How will I feel?

Some children feel like staying in bed and getting a lot of rest. Some children feel like playing. Some children feel like eating and others don't. Some children feel like doing what they do at home and some don't. Whatever you feel like is okay. Every person feels differently and wants to do different things. However you feel, we do our best to help you feel better and feel as comfortable as possible.

What is there to play with?

Sometimes you may play in your room, watch TV or movies. Other times you may want to go to the play areas. The play atrium on the 7th floor has lots of toys and games for all ages. It has trees that have lights in the branches. There are things to climb and a bridge to play on. There is a rocky stream painted on the rubber-foam floor and big windows that allow for lots of light. The recreation area also includes a teen activity center, with Internet access, video games, a large screen TV and a computer.
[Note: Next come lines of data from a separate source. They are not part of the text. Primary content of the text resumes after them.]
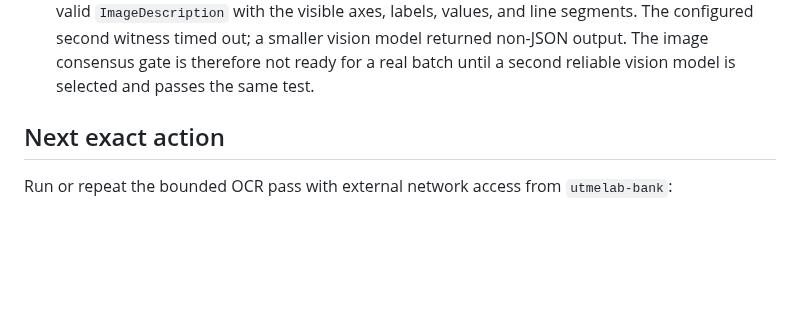
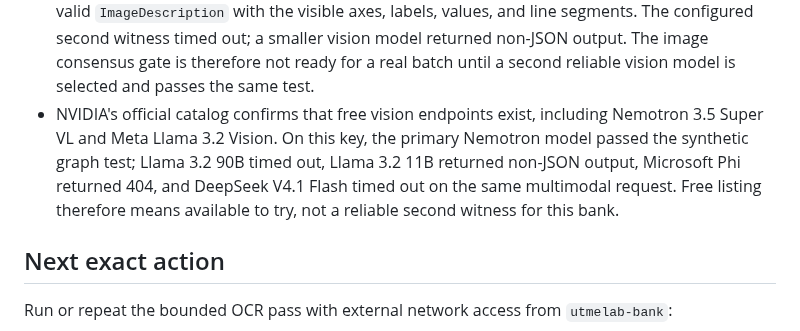
Before and after one commit to shedrackgodstime/utmelab-api, a Markdown page: tmp/CONTENT-BANK-HANDOFF.md, the part around the change. Drawn GitHub-style; blank space fills up the shorter version.

Commit message:
docs: record nvidia vision findings

```diff
--- a/tmp/CONTENT-BANK-HANDOFF.md
+++ b/tmp/CONTENT-BANK-HANDOFF.md
@@ -83,6 +83,13 @@ together.
   smaller vision model returned non-JSON output. The image consensus gate is
   therefore not ready for a real batch until a second reliable vision model is
   selected and passes the same test.
+- NVIDIA's official catalog confirms that free vision endpoints exist, including
+  Nemotron 3.5 Super VL and Meta Llama 3.2 Vision. On this key, the primary
+  Nemotron model passed the synthetic graph test; Llama 3.2 90B timed out,
+  Llama 3.2 11B returned non-JSON output, Microsoft Phi returned 404, and
+  DeepSeek V4.1 Flash timed out on the same multimodal request. Free listing
+  therefore means available to try, not a reliable second witness for this
+  bank.
 
 ## Next exact action
 
```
The teens can shoot hoops, toss the football and play air hockey or pool in the game room. Middle school kids can also use the game room during special hours. There is a music room that is set up with a karaoke machine so you can hear yourself sing. There are also instruments in this room in case you want to play a musical instrument and it has a stereo setup.

Can I bring my toys?

Yes. Some children say it helps to make them feel better if they have a special toy, blanket, pillow or game from home. You may want to bring a stuffed animal, book or hand-held video game.

Can my friends come to visit?

In most cases, yes. Your friends can come visit during visiting hours. They can play with you in your room and may even get to go to the play atrium with you. If you have something contagious or if your friends are sick, then they should stay home. Please check with your nurse first.

What will my room look like?

You will have your own room and your own bathroom. There will be plenty of room for your family. You will have a TV, telephone and a fold-out couch so that one adult can stay overnight with you. Bring your favorite movies or watch some of the movies on Channel 40.

What will I wear?

Some patients wear hospital pajamas or gowns. Some patients bring their favorite pajamas and some wear clothes from home. You can even bring your own slippers from home.

Will my parents or grandparents know what's happening to me?

Yes! Your parents and grandparents will be able to help the other people in the hospital–called your hospital team–take care of you. They can visit you and one adult can stay in your room with you at night. They will be able to tell your hospital team what you like and don't like because they know you better than anyone else. Your hospital team has special training that helps them figure out what to do to make you feel better. They can talk to your parents and grandparents about what to do to make you more comfortable.

What about my school work?

There is a school in the hospital with teachers and a principal. They can check with your teacher back home and figure out what lessons you need to learn. Every day you that you attend the hospital school counts on your attendance. That way you might not have to miss a lot of school. You can have your parent ask the nurse about it once you get to the hospital. Your main job in the hospital is to feel better, but if you feel okay then you might get to go to the hospital school.

Where can I find more health information?

We've put together some Web links that may help answer your questions. The N.C. Children's Hospital is not officially endorsing these sites -- they are suggestions for additional information.

  • Neuroscience for Kids – Exploring the most amazing 3 pounds of tissue on the planet: The human brain! Check it out!
  • The Heart: Online Exploration – This site will help you understand your heart. It will help you understand how your heart works!
  • Inner – This is a great place to learn anatomy and how your body works online!
  • Kids' Corner – Do you have diabetes? Here's a great place to learn about kids' diabetes, and share with other kids who have it too.
  • The Yuckiest Site on the Internet! – Find out about all kinds of really gross stuff here, with everything from worms to bodily function